If you’re concerned about security, you may be hesitant to use your signature and account number. The person who wrote the check can get a copy of your endorsed check, and they’ll be able to copy and use that information. They can even do annoying things like drain your bank account and steal your identity.
Leaving it Blank
In some cases, you can deposit a check to your account without writing anything on it. For extra clarity, you can write 'for deposit only' (but technically this is still not an endorsement).
If the check is payable to you and you deposit it in your bank account, the bank should not require any endorsement. The payee (that’s you) and account owner (again, you) are the same person, so everything’s kosher.
Note that you bank may still require you to endorse the check as part of their policy, so check with them before you start sending unendorsed checks. Larger checks are more likely to cause problems.

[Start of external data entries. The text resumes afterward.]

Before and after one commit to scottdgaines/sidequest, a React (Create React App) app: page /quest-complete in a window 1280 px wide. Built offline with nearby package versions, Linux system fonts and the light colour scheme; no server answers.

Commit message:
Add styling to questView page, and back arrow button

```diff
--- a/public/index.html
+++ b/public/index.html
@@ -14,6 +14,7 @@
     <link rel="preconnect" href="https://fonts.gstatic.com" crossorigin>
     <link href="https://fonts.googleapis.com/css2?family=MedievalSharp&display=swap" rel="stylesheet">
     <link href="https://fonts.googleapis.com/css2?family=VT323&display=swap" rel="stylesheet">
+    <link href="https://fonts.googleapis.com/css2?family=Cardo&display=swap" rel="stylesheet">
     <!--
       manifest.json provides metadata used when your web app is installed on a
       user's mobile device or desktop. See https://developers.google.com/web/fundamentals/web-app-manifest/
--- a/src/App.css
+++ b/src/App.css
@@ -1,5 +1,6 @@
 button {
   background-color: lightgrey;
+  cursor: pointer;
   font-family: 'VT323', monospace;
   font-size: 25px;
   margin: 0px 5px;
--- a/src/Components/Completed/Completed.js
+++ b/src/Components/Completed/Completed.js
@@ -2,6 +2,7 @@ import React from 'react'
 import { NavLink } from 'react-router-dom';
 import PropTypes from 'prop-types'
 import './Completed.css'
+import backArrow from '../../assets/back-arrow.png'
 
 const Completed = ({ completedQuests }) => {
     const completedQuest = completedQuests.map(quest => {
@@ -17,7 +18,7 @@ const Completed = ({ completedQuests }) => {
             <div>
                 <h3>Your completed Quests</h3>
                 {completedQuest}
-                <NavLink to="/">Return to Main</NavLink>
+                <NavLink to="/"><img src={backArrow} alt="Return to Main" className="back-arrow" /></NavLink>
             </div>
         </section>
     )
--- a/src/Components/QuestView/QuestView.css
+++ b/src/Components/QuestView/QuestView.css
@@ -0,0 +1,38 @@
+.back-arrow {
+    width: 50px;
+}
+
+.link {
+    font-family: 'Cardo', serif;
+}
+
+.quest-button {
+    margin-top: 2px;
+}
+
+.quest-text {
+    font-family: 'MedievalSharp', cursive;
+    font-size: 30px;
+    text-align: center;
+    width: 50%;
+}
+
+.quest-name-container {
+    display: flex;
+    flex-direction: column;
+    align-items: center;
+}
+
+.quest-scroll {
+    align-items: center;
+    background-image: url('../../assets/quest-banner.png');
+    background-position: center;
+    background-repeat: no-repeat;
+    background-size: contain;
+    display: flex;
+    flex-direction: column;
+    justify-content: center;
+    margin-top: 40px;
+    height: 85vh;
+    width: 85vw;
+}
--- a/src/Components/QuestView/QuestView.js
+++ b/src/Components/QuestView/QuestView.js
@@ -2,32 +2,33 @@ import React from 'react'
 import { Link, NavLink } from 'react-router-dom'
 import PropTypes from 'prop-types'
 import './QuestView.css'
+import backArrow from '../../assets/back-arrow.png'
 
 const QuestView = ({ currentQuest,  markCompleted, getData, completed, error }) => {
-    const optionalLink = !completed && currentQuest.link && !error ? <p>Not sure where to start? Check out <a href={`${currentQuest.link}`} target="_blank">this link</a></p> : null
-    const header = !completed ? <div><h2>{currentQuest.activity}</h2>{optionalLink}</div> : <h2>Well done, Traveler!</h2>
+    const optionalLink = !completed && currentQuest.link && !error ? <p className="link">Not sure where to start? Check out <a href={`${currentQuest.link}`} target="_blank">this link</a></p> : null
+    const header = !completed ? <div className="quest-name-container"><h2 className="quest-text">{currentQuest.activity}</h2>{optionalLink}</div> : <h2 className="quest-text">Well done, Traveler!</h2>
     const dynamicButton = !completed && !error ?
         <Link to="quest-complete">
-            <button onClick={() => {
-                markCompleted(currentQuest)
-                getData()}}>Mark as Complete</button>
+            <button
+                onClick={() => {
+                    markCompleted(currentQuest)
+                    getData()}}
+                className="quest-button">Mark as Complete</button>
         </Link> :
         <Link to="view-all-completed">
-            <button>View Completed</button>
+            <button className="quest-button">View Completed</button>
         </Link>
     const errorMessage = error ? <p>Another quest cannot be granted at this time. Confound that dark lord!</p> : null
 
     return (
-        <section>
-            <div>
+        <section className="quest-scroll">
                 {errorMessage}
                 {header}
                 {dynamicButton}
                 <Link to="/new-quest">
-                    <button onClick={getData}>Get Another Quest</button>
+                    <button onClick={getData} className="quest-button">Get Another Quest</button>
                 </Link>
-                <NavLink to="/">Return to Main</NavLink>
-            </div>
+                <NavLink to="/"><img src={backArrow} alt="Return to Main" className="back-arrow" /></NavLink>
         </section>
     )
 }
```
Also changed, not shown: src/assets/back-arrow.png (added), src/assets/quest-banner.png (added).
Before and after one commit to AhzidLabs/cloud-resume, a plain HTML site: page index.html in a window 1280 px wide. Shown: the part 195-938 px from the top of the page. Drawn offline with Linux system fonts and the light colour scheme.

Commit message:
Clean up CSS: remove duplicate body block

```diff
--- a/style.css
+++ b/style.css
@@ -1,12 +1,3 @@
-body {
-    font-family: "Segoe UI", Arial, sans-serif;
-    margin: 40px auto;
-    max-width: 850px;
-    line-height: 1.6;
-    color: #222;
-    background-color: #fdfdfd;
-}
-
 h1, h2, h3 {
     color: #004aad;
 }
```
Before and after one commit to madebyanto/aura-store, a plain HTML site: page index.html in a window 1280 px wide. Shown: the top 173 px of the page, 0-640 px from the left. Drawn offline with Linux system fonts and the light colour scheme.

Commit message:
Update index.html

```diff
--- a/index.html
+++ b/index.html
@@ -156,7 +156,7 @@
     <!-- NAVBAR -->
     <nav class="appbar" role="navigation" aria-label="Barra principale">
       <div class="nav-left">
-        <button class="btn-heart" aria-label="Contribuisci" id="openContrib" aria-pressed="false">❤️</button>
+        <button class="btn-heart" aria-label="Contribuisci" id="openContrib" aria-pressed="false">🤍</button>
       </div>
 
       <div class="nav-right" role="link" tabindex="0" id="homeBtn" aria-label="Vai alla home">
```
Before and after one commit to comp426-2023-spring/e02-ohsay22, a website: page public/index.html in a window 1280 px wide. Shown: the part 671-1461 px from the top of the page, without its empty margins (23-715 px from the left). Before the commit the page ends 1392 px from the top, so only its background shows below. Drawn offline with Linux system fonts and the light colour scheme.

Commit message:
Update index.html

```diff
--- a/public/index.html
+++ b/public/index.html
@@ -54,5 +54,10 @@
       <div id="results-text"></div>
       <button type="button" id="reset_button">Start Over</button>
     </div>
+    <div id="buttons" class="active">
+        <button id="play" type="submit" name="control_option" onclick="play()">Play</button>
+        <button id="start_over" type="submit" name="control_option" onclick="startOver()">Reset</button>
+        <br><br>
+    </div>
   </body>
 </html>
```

Also, your account number may end up on the check anyway. If the bank writes or prints the number on the check for processing and tracking, your caution won’t do any good (but at least they won’t have your signature).
Return to the main page on How to Endorse Checks.